Student Attainment Is Higher than Previously Reported
December 12, 2012
The National Student Clearinghouse Research Center last month released a new report, "Completing College: A National View of Student Attainment Rates". The Clearinghouse is in a unique position to more robustly track students because it has unit-level data for 94 percent of post-secondary students who attend Title IV-eligible institutions. Because the Clearinghouse has student-level data, they are able to go beyond typical Integrated Postsecondary Education Data System (IPEDS) reporting figures - which traditionally calculate graduation rates based on first-time full-time students who finish at the school where they began - and track students as they transfer between institutions. One-third of first-time students who began studying in 2006 attended multiple institutions, and the ability to track these students is extremely useful in understanding the reality of college attainment and persistence at American institutions.
True Completions Vary by Sector
Of college students who first enrolled as degree-seeking students in fall 2006, 12.1 percent earned a degree or certificate at an institution other than the one where they started.
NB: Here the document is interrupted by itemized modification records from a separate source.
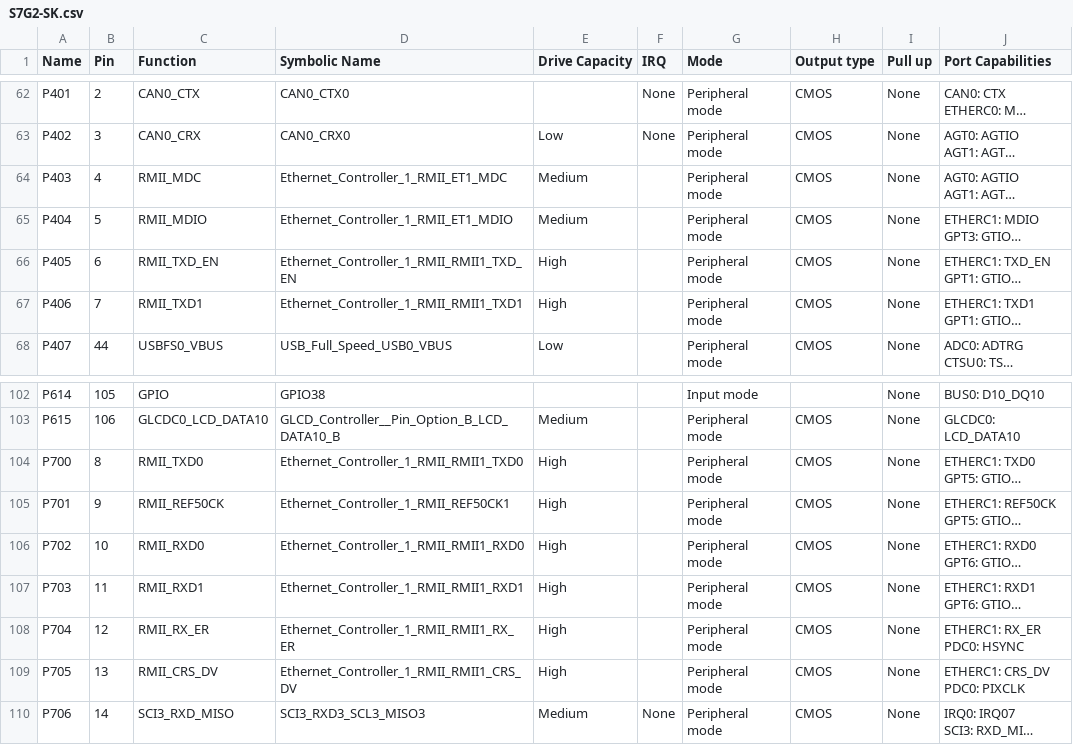
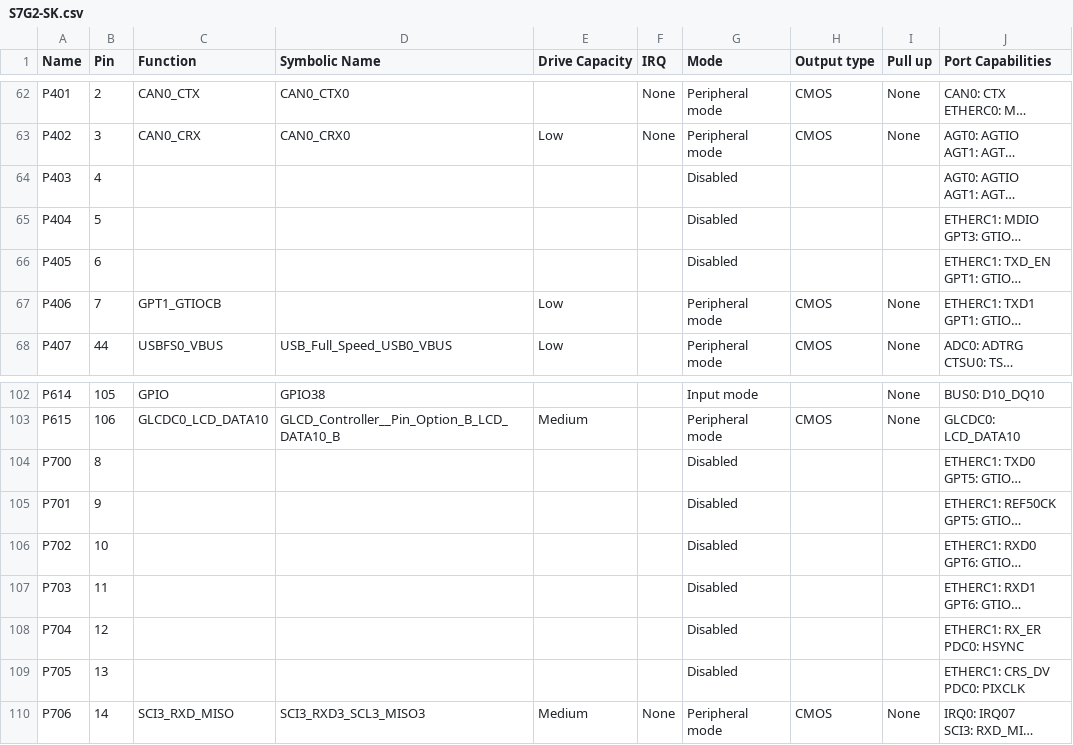
Before and after one commit to oscarporche/proyecto_integrador_DSE, a CSV file: Codigo/Integrador/synergy_cfg/ssp_cfg/bsp/S7G2-SK.csv, drawn as a sheet; only a part is shown, gaps mark what is left out; long unchanged cells end in …; the diff names each change by its address in the sheet, - before the commit and + after, or states it on an @@ line.

```diff
--- a/Codigo/Integrador/synergy_cfg/ssp_cfg/bsp/S7G2-SK.csv
+++ b/Codigo/Integrador/synergy_cfg/ssp_cfg/bsp/S7G2-SK.csv
-C64 (Function): RMII_MDC
+C64 (Function): (empty)
-D64 (Symbolic Name): Ethernet_Controller_1_RMII_ET1_MDC
+D64 (Symbolic Name): (empty)
-E64:E65 (Drive Capacity): Medium
+E64:E65 (Drive Capacity): (empty)
-G64:G66 (Mode): Peripheral mode
+G64:G66 (Mode): Disabled
-H64:H66 (Output type): CMOS
+H64:H66 (Output type): (empty)
-I64:I66 (Pull up): None
+I64:I66 (Pull up): (empty)
-C65 (Function): RMII_MDIO
+C65 (Function): (empty)
-D65 (Symbolic Name): Ethernet_Controller_1_RMII_ET1_MDIO
+D65 (Symbolic Name): (empty)
-C66 (Function): RMII_TXD_EN
+C66 (Function): (empty)
-D66 (Symbolic Name): Ethernet_Controller_1_RMII_RMII1_TXD_EN
+D66 (Symbolic Name): (empty)
-E66 (Drive Capacity): High
+E66 (Drive Capacity): (empty)
-C67 (Function): RMII_TXD1
+C67 (Function): GPT1_GTIOCB
-D67 (Symbolic Name): Ethernet_Controller_1_RMII_RMII1_TXD1
+D67 (Symbolic Name): (empty)
-E67 (Drive Capacity): High
+E67 (Drive Capacity): Low
-C104 (Function): RMII_TXD0
+C104 (Function): (empty)
-D104 (Symbolic Name): Ethernet_Controller_1_RMII_RMII1_TXD0
+D104 (Symbolic Name): (empty)
-E104:E109 (Drive Capacity): High
+E104:E109 (Drive Capacity): (empty)
-G104:G109 (Mode): Peripheral mode
+G104:G109 (Mode): Disabled
-H104:H109 (Output type): CMOS
+H104:H109 (Output type): (empty)
-I104:I109 (Pull up): None
+I104:I109 (Pull up): (empty)
-C105 (Function): RMII_REF50CK
+C105 (Function): (empty)
-D105 (Symbolic Name): Ethernet_Controller_1_RMII_REF50CK1
+D105 (Symbolic Name): (empty)
-C106 (Function): RMII_RXD0
+C106 (Function): (empty)
-D106 (Symbolic Name): Ethernet_Controller_1_RMII_RMII1_RXD0
+D106 (Symbolic Name): (empty)
-C107 (Function): RMII_RXD1
+C107 (Function): (empty)
-D107 (Symbolic Name): Ethernet_Controller_1_RMII_RMII1_RXD1
+D107 (Symbolic Name): (empty)
-C108 (Function): RMII_RX_ER
+C108 (Function): (empty)
-D108 (Symbolic Name): Ethernet_Controller_1_RMII_RMII1_RX_ER
+D108 (Symbolic Name): (empty)
-C109 (Function): RMII_CRS_DV
+C109 (Function): (empty)
-D109 (Symbolic Name): Ethernet_Controller_1_RMII_RMII1_CRS_DV
+D109 (Symbolic Name): (empty)
```
Also changed, not shown: 30 other files.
These completions, previously uncaptured by standard measurements, raise the six-year completion rate from 42.0 percent to 54.1 percent. Four-year private nonprofit institutions had the largest share of students (12.9 percent) complete a degree at another institution, while four-year for-profit schools only had 4.9 percent of students finish at another institution (and only 32.9 percent complete a degree at the original school). Overall, 22.4 percent of students who earned a degree or certificate did so at another institution.
This data also enabled a more thorough investigation into community college completion rates. Fifteen percent of students who start at a public two-year institution earn a degree from a four-year school within six years. Roughly two-thirds of these students do so by transferring to the four-year school without ever completing a two-year degree or certificate. These educational successes have previously gone unmeasured and unrecognized.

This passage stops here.